"We continuously struggle with repeated strikes carried out by Israel and extremist organizations in Jerusalem," the king stated, "as well as with the attempts to change the status quo in the city. We will stand fast against any attempt to harm our holy places or to divide the Al-Aqsa mosque [in terms of] area or prayer times."
As is widely known and equally widely ignored, the status quo on the Temple Mount has been harmed over the years to the detriment not of the Muslims, but of the Jews. Jews are not permitted to utter words of prayer on the Mount, and their visits are restricted to small groups, at specific hours, on specific days.
Israel Police deployed large forces on the Mount yesterday in preparation for the Jewish visitors. Seven Jews were detained for allegedly violating the rules set for visitors. When the last Jewish group left the Mount, two more Jews were detained for the same reason.

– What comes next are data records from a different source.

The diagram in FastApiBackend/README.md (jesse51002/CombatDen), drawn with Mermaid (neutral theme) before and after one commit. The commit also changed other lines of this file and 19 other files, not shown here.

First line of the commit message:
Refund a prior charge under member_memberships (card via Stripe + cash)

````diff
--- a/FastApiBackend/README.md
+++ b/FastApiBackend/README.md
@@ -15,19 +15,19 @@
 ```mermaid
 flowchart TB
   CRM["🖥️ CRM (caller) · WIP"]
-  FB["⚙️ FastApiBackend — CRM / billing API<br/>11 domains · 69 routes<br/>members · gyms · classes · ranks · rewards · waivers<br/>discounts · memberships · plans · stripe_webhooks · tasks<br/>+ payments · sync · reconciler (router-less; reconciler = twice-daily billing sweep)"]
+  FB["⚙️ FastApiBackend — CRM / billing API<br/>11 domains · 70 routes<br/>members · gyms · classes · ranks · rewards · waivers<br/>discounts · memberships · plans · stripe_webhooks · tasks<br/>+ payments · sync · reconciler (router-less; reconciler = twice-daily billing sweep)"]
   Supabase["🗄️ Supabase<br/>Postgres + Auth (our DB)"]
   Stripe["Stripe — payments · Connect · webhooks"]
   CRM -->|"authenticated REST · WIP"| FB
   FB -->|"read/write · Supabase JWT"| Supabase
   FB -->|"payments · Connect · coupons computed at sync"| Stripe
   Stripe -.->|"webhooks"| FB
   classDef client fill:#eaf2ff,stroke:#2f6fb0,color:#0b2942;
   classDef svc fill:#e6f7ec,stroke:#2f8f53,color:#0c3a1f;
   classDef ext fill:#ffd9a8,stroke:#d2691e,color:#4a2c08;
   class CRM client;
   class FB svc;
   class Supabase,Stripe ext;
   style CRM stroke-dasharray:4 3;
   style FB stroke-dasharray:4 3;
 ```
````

The police later reported that "while the [above-mentioned] Jews were being detained and removed from the Mount, groups of Muslims began crowding around and calling out. The police distanced them and pushed them back, and escorted the final group of Jewish visitors until the end of their visit and their exit from the Mount."
The parallel PA report added that the Muslims were calling out and chanting “Allahu Akbar”. In addition, it said, some 18 Arabs sustained various injuries in their violent clashes with the police.
Knesset Members have not been allowed to visit the Mount in recent months, by order of Prime Minister Binyamin Netanyahu. Some MKs requested to visit on yesterday's day of national mourning, but Netanyahu did not accede. MK Yehuda Glick (Likud), a long-time Temple Mount activist, sat outside the entrance to the Mount and recited Tisha B'Av dirges with several other worshippers.
Even Agriculture Minister Uri Ariel (Jewish Home) was not permitted to visit the Temple Mount on Tisha B'Av. "The time has come to end this national fawning and weakness on the Temple Mount," he said, "and to raise our heads, both on days of joy and days of mourning over the destruction."